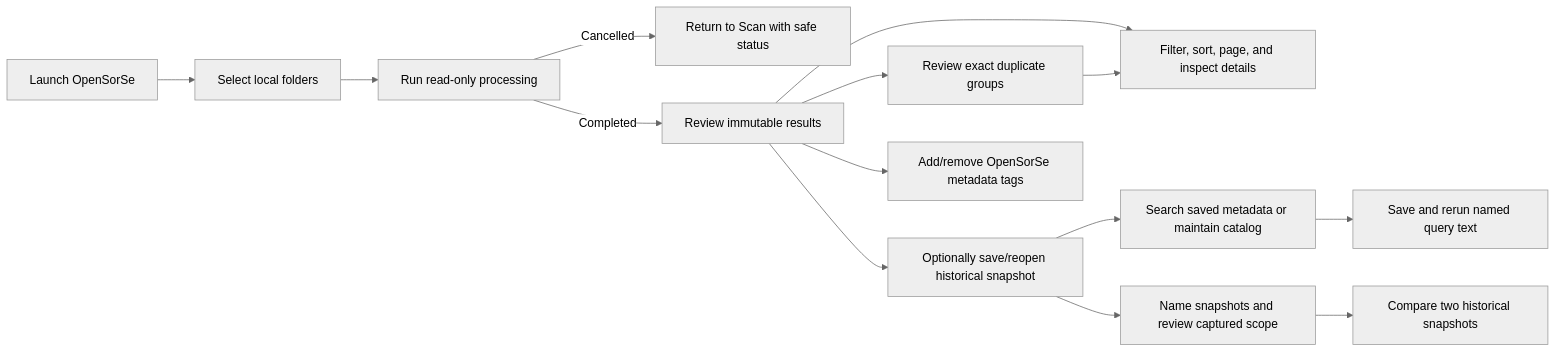
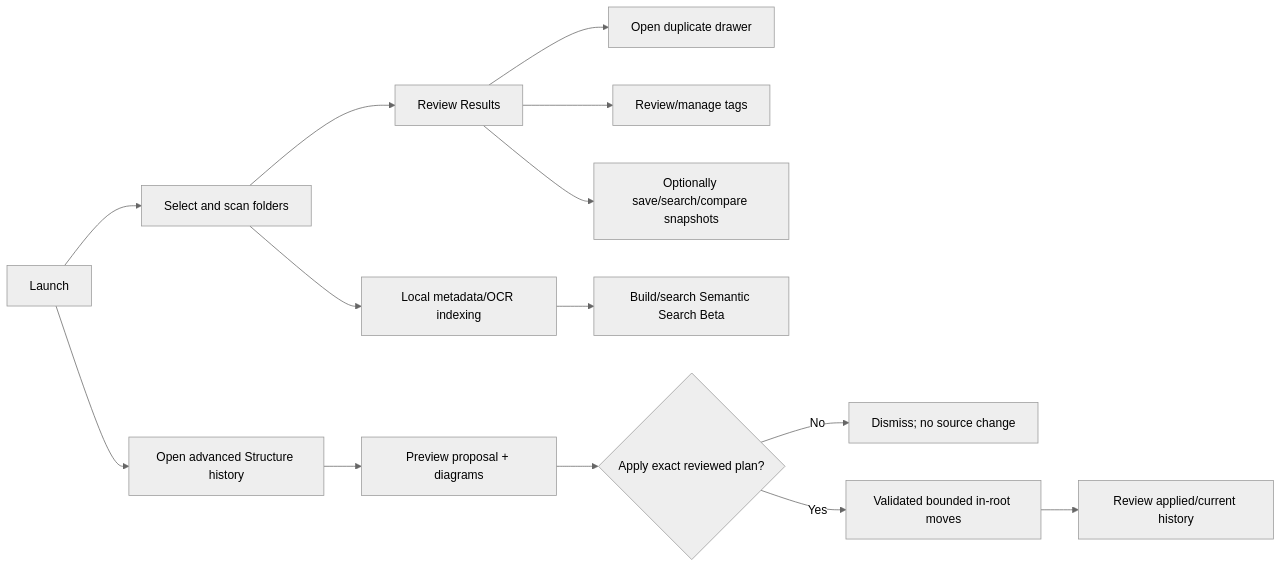
One commit to nishdel/OpenSorSe changed the diagram in docs/Architecture/00_System/06_User_Flow.md. Above: the diagram before and after it, drawn with Mermaid (neutral theme). The commit also changed other lines of this file and 33 other files, not shown here.

Commit message:
docs: finalize OpenSorSe 1.0 release documentation

````diff
--- a/docs/Architecture/00_System/06_User_Flow.md
+++ b/docs/Architecture/00_System/06_User_Flow.md
@@ -9,16 +3,16 @@
 ```mermaid
 flowchart LR
-    A["Launch OpenSorSe"] --> B["Select local folders"]
-    B --> C["Run read-only processing"]
-    C -->|Cancelled| D["Return to Scan with safe status"]
-    C -->|Completed| E["Review immutable results"]
-    E --> F["Filter, sort, page, and inspect details"]
-    E --> G["Review exact duplicate groups"]
-    E --> H["Optionally save/reopen historical snapshot"]
-    H --> I["Search saved metadata or maintain catalog"]
-    E --> J["Add/remove OpenSorSe metadata tags"]
-    I --> K["Save and rerun named query text"]
-    H --> L["Name snapshots and review captured scope"]
-    L --> M["Compare two historical snapshots"]
-    G --> F
+    Launch --> Scan["Select and scan folders"]
+    Scan --> Results["Review Results"]
+    Results --> Duplicate["Open duplicate drawer"]
+    Results --> Tags["Review/manage tags"]
+    Results --> Catalog["Optionally save/search/compare snapshots"]
+    Scan --> Content["Local metadata/OCR indexing"]
+    Content --> Semantic["Build/search Semantic Search Beta"]
+    Launch --> Structure["Open advanced Structure history"]
+    Structure --> Preview["Preview proposal + diagrams"]
+    Preview --> Decision{"Apply exact reviewed plan?"}
+    Decision -- No --> Dismiss["Dismiss; no source change"]
+    Decision -- Yes --> Apply["Validated bounded in-root moves"]
+    Apply --> History["Review applied/current history"]
 ```
````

- Goal of the exercise -
Your answer must restate the entries word for word and contain no pictures.

- Exercise result -
One commit to nishdel/OpenSorSe changed the diagram in docs/Architecture/00_System/06_User_Flow.md. Above: the diagram before and after it, drawn with Mermaid (neutral theme). The commit also changed other lines of this file and 33 other files, not shown here.

Commit message:
docs: finalize OpenSorSe 1.0 release documentation

````diff
--- a/docs/Architecture/00_System/06_User_Flow.md
+++ b/docs/Architecture/00_System/06_User_Flow.md
@@ -9,16 +3,16 @@
 ```mermaid
 flowchart LR
-    A["Launch OpenSorSe"] --> B["Select local folders"]
-    B --> C["Run read-only processing"]
-    C -->|Cancelled| D["Return to Scan with safe status"]
-    C -->|Completed| E["Review immutable results"]
-    E --> F["Filter, sort, page, and inspect details"]
-    E --> G["Review exact duplicate groups"]
-    E --> H["Optionally save/reopen historical snapshot"]
-    H --> I["Search saved metadata or maintain catalog"]
-    E --> J["Add/remove OpenSorSe metadata tags"]
-    I --> K["Save and rerun named query text"]
-    H --> L["Name snapshots and review captured scope"]
-    L --> M["Compare two historical snapshots"]
-    G --> F
+    Launch --> Scan["Select and scan folders"]
+    Scan --> Results["Review Results"]
+    Results --> Duplicate["Open duplicate drawer"]
+    Results --> Tags["Review/manage tags"]
+    Results --> Catalog["Optionally save/search/compare snapshots"]
+    Scan --> Content["Local metadata/OCR indexing"]
+    Content --> Semantic["Build/search Semantic Search Beta"]
+    Launch --> Structure["Open advanced Structure history"]
+    Structure --> Preview["Preview proposal + diagrams"]
+    Preview --> Decision{"Apply exact reviewed plan?"}
+    Decision -- No --> Dismiss["Dismiss; no source change"]
+    Decision -- Yes --> Apply["Validated bounded in-root moves"]
+    Apply --> History["Review applied/current history"]
 ```
````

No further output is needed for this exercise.